It might look like a frozen wasteland, but beneath the inhospitable surface of Saturn’s satellite Enceladus, life could be thriving in warm underground seas.
NASA’s Cassini spacecraft has picked up the first evidence that chemical reactions are happening deep below the ice which could be creating an environment capable of supporting microbes a.k.a. life.
Liquid ocean exists miles below the surface on Enceladus, so to find out what is happening in the underground seas, scientists must rely on the plumes of spray which shoot up into space, through the cracks in the ice where they discovered hydrogen and carbon dioxide. In a report of their findings published in the journal Science, scientists said that the ‘only plausible’ source for the hydrogen was chemical reactions between warm water and rocks on the ocean floor. Crucially, if hydrogen is present, it can mix with carbon dioxide to form methane, which is consumed by microbes in the deep, dark seas of our own planet. However, the Cassini team has yet to find life on Enceladus.
“We haven’t discovered evidence of organism on Enceladus, but I’m encouraged by the geochemical data that could create this possibility,” said Chris Glein, Cassini INMS team associate at SwRI.
Experts said the discovery was ‘the last piece’ in the puzzle which proved that life was possible on Enceladus, a finding all the more remarkable because the small moon is 887 million miles away from the Sun!
Europa, one of the satellites of Jupiter, also shows a similar result, however, the Europa findings came from Hubble images of a plume found in 2014.
Thomas Zurburchen serves as associate administrator of the Science Mission Directorate at NASA headquarters in Washington. He said this research fulfills NASA exploration’s three key objectives:

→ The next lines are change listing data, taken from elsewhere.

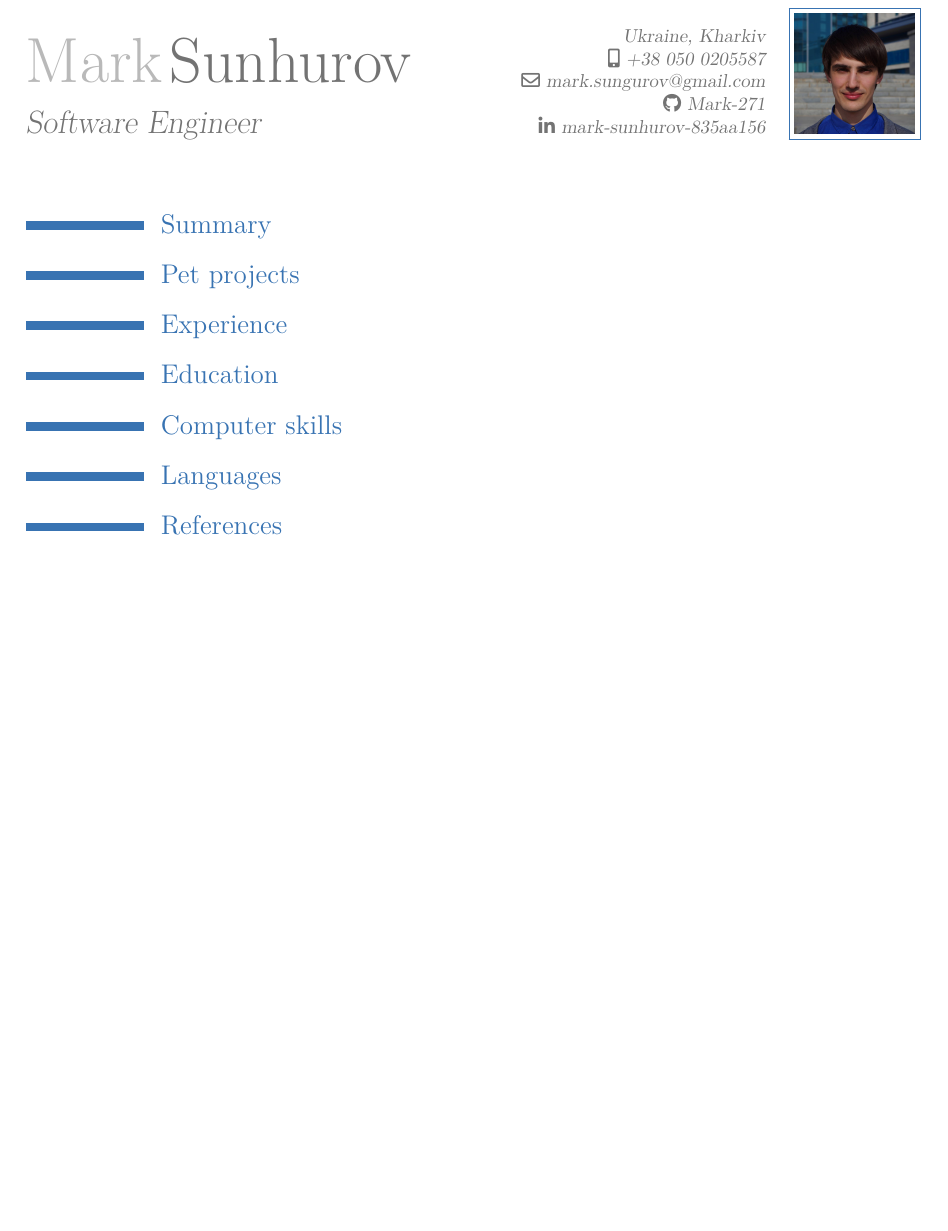
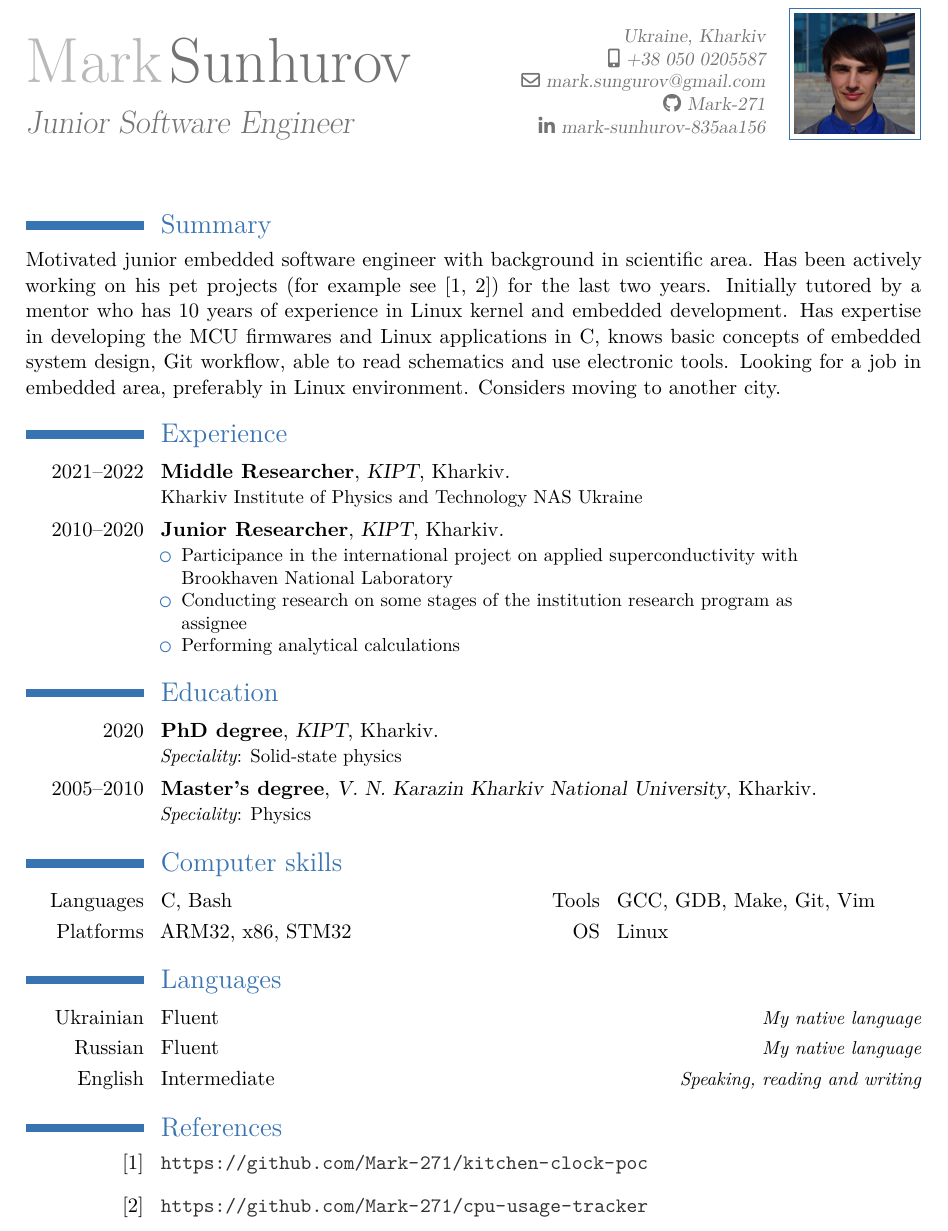
Before and after one commit to Mark-271/cv, a LaTeX CV (mark-cv.tex): part of the page, cut so that both start at the same text, the shorter picture padded with empty space. Compiled offline with XeLaTeX.

Commit message:
Fill CV form
Signed-off-by: Mark Sungurov <mark.sungurov@gmail.com>

```diff
--- a/mark-cv.tex
+++ b/mark-cv.tex
@@ -5,7 +5,7 @@
 % Personal data
 \firstname{Mark}
 \familyname{Sunhurov}
-\title{Software Engineer}
+\title{Junior Software Engineer}
 \address{Ukraine, Kharkiv}{}
 \mobile{+38 050 0205587}
 \email{mark.sungurov@gmail.com}
@@ -32,15 +32,51 @@
 
 \section{Summary}
 
-\section{Pet projects}
+Motivated junior embedded software engineer with background in scientific area.
+Has been actively working on his pet projects (for example see \cite{a, b}) for the
+last two years. Initially tutored by a mentor who has 10 years of experience in
+Linux kernel and embedded development. Has expertise in developing the MCU
+firmwares and Linux applications in C, knows basic concepts of embedded system
+design, Git workflow, able to read schematics and use electronic tools. Looking
+for a job in embedded area, preferably in Linux environment.
+Considers moving to another city.
+
+%\section{Pet projects}
+%\cvitem{}{Kitchen clock \cite{a}, Jedy questionnaire \cite{b}}
 
 \section{Experience}
+\cventry{2021--2022}{Middle Researcher}{KIPT}{Kharkiv.}{}
+   {Kharkiv Institute of Physics and Technology NAS Ukraine}
+\cventry{2010--2020}{Junior Researcher}{KIPT}{Kharkiv.}{}
+   {\begin{itemize}
+     \item Participance in the international project on applied superconductivity with \newline{}
+           Brookhaven National Laboratory
+     \item Conducting research on some stages of the institution research program as \newline{}
+           assignee
+     \item Performing analytical calculations
+   \end{itemize}}
 
 \section{Education}
+\cventry{2020}{PhD degree}{KIPT}{Kharkiv.}{}
+  {\textit{Speciality}: Solid-state physics}
+\cventry{2005--2010}{Master's degree}
+  {V. N. Karazin Kharkiv National University}{Kharkiv.}{}
+  {\textit{Speciality}: Physics}
 
 \section{Computer skills}
+\cvdoubleitem{Languages}{C, Bash}{Tools}{GCC, GDB, Make, Git, Vim}
+\cvdoubleitem{Platforms}{ARM32, x86, STM32}{OS}{Linux}
 
 \section{Languages}
+\cvlanguage{Ukrainian}{Fluent}{My native language}
+\cvlanguage{Russian}{Fluent}{My native language}
+\cvlanguage{English}{Intermediate}{Speaking, reading and writing}
 
 \section{References}
+
+\begin{thebibliography}{1}
+\bibitem{a} {\color{web} \url{https://github.com/Mark-271/kitchen-clock-poc}}
+\bibitem{b} {\color{web} \url{https://github.com/Mark-271/cpu-usage-tracker}}
+\end{thebibliography}
+
 \end{document}
```
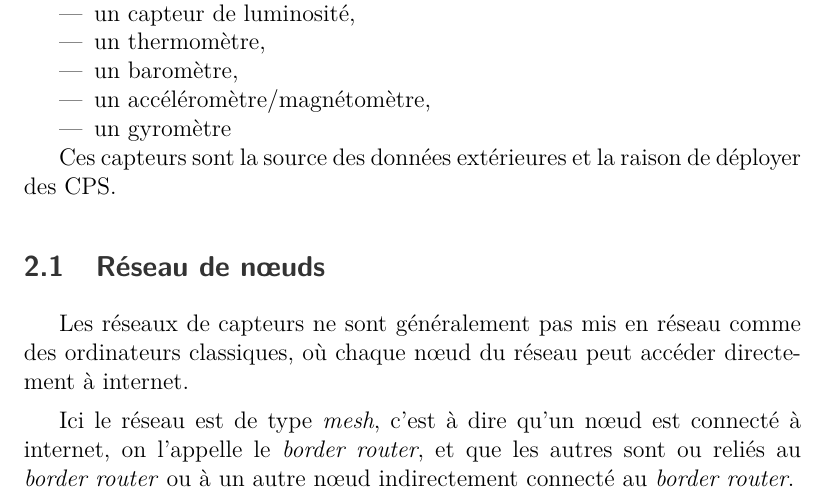
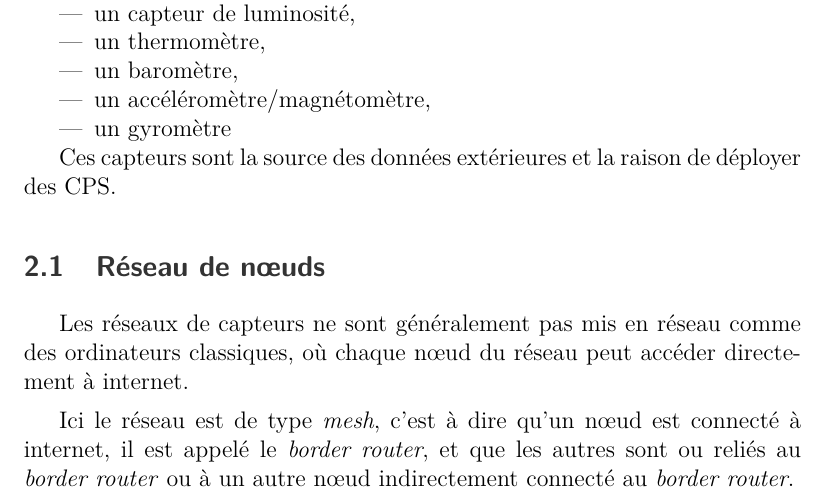
Before and after one commit to AlexandreRio/rapport-de-stage-2015, a LaTeX document (rapport.tex, which reads partie1.tex): part of page 9 of 25, cut so that both start at the same text. Compiled offline with pdfLaTeX.

Commit message:
remove usage of the french word "on"

```diff
--- a/partie1.tex
+++ b/partie1.tex
@@ -33,7 +33,7 @@ Ces capteurs sont la source des données extérieures et la raison de déployer
 
 Les réseaux de capteurs ne sont généralement pas mis en réseau comme des ordinateurs classiques, où chaque nœud du réseau peut accéder directement à internet.
 
-Ici le réseau est de type \emph{mesh}, c'est à dire qu'un nœud est connecté à internet, on l'appelle le \emph{border router}, et que les autres sont ou reliés au \emph{border router} ou à un autre nœud indirectement connecté au \emph{border router}.
+Ici le réseau est de type \emph{mesh}, c'est à dire qu'un nœud est connecté à internet, il est appelé le \emph{border router}, et que les autres sont ou reliés au \emph{border router} ou à un autre nœud indirectement connecté au \emph{border router}.
 
 \begin{figure}[ht!]
 \centering
```
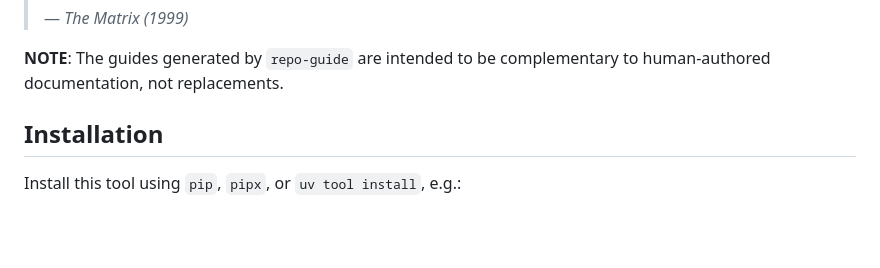
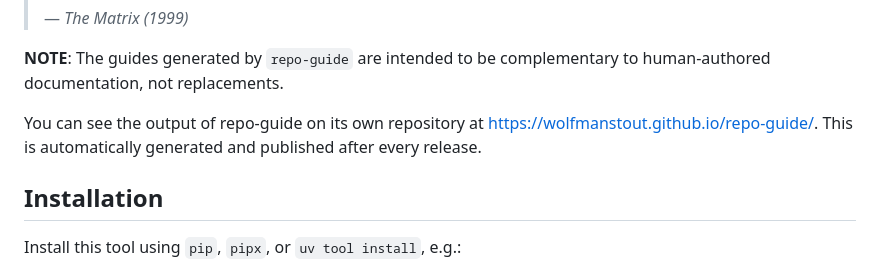
Before and after one commit to wolfmanstout/repo-guide, a Markdown page: README.md, the part around the change. Drawn GitHub-style; blank space fills up the shorter version.

Commit message:
Add link to self-documentation.

```diff
--- a/README.md
+++ b/README.md
@@ -16,6 +16,10 @@ Use AI to generate guides to code repositories.
 
 **NOTE**: The guides generated by `repo-guide` are intended to be complementary to
 human-authored documentation, not replacements.
+
+You can see the output of repo-guide on its own repository at
+https://wolfmanstout.github.io/repo-guide/. This is automatically generated and
+published after every release.
 
 ## Installation
 
```
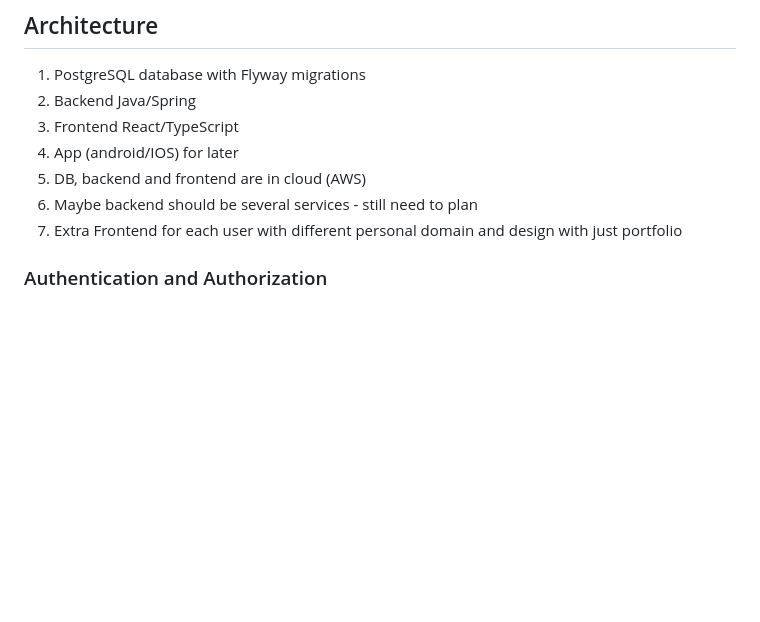
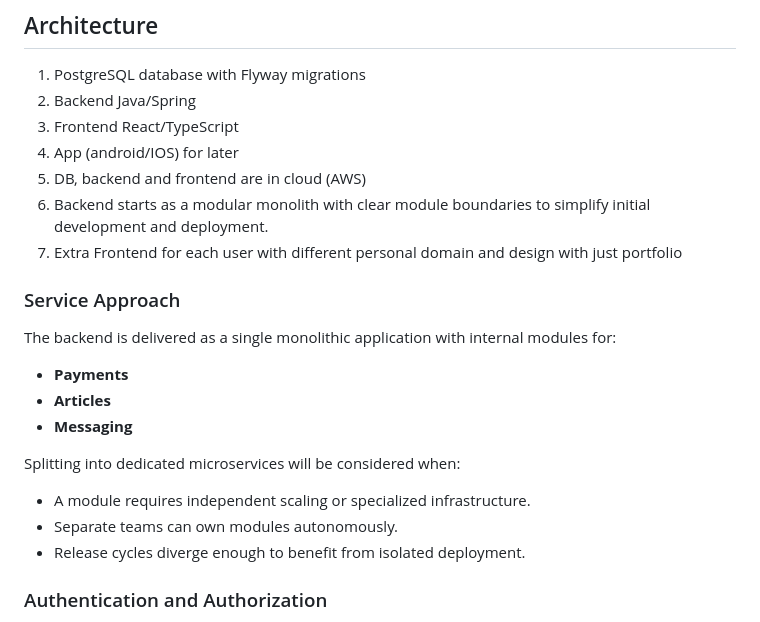
Before and after one commit to Podmev/copy-hopper, a Markdown page: Requirements.md, the part around the change. Drawn GitHub-style; blank space fills up the shorter version.

Commit message:
Clarify service approach and module boundaries

```diff
--- a/Requirements.md
+++ b/Requirements.md
@@ -566,8 +566,23 @@ erDiagram
 3. Frontend React/TypeScript
 4. App (android/IOS) for later
 5. DB, backend and frontend are in cloud (AWS)
-6. Maybe backend should be several services - still need to plan
+6. Backend starts as a modular monolith with clear module boundaries
+   to simplify initial development and deployment.
 7. Extra Frontend for each user with different personal domain and design with just portfolio
+
+### Service Approach
+
+The backend is delivered as a single monolithic application with internal modules for:
+
+- **Payments**
+- **Articles**
+- **Messaging**
+
+Splitting into dedicated microservices will be considered when:
+
+- A module requires independent scaling or specialized infrastructure.
+- Separate teams can own modules autonomously.
+- Release cycles diverge enough to benefit from isolated deployment.
 
 ### Authentication and Authorization
 
```
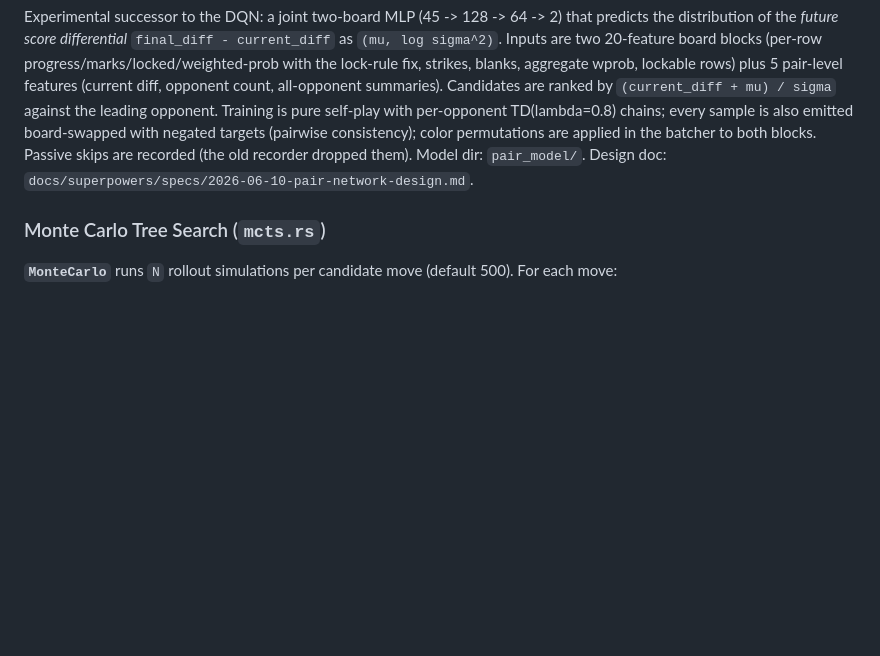
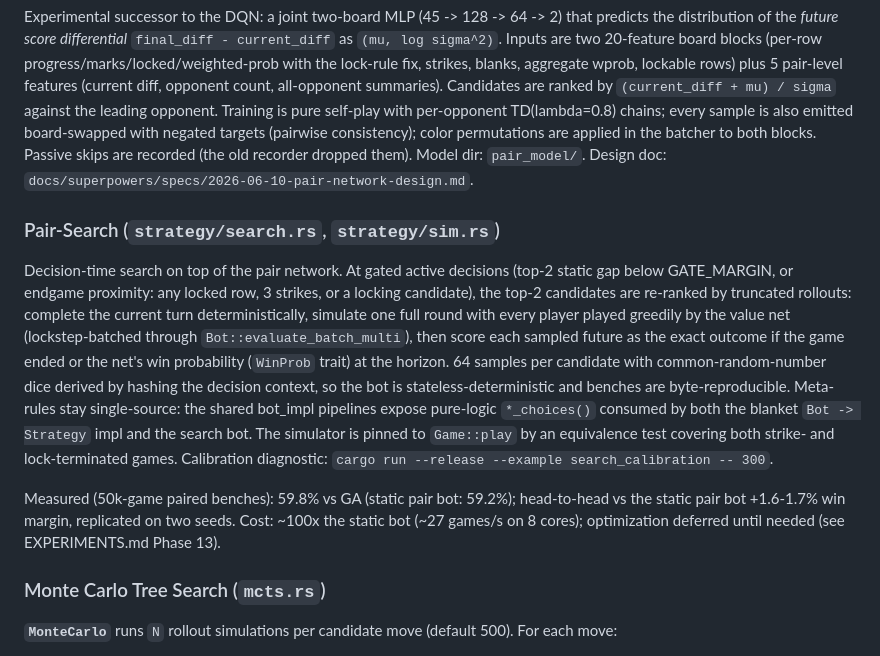
Before and after one commit to vibelyova/qwixxer, a Markdown page: docs/ARCHITECTURE.md, the part around the change. GitHub-like rendering; blank space fills up the shorter version.

```diff
--- a/docs/ARCHITECTURE.md
+++ b/docs/ARCHITECTURE.md
@@ -233,6 +233,29 @@ consistency); color permutations are applied in the batcher to both blocks.
 Passive skips are recorded (the old recorder dropped them). Model dir:
 `pair_model/`. Design doc: `docs/superpowers/specs/2026-06-10-pair-network-design.md`.
 
+### Pair-Search (`strategy/search.rs`, `strategy/sim.rs`)
+
+Decision-time search on top of the pair network. At gated active decisions
+(top-2 static gap below GATE_MARGIN, or endgame proximity: any locked row, 3
+strikes, or a locking candidate), the top-2 candidates are re-ranked by
+truncated rollouts: complete the current turn deterministically, simulate one
+full round with every player played greedily by the value net
+(lockstep-batched through `Bot::evaluate_batch_multi`), then score each
+sampled future as the exact outcome if the game ended or the net's win
+probability (`WinProb` trait) at the horizon. 64 samples per candidate with
+common-random-number dice derived by hashing the decision context, so the bot
+is stateless-deterministic and benches are byte-reproducible. Meta-rules stay
+single-source: the shared bot_impl pipelines expose pure-logic `*_choices()`
+consumed by both the blanket `Bot -> Strategy` impl and the search bot. The
+simulator is pinned to `Game::play` by an equivalence test covering both
+strike- and lock-terminated games. Calibration diagnostic:
+`cargo run --release --example search_calibration -- 300`.
+
+Measured (50k-game paired benches): 59.8% vs GA (static pair bot: 59.2%);
+head-to-head vs the static pair bot +1.6-1.7% win margin, replicated on two
+seeds. Cost: ~100x the static bot (~27 games/s on 8 cores); optimization
+deferred until needed (see EXPERIMENTS.md Phase 13).
+
 ### Monte Carlo Tree Search (`mcts.rs`)
 
 **`MonteCarlo`** runs `N` rollout simulations per candidate move (default 500). For each move:
```
Also changed, not shown: README.md (+2 -1 lines), docs/EXPERIMENTS.md (+69 -0 lines).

“First, it helps us understand and improve life on earth. It also provides fundamental research to understand new processes. Thirdly, it helps answer the fundamental question that has filled the thinking of so many in the past — ‘is there life elsewhere?’”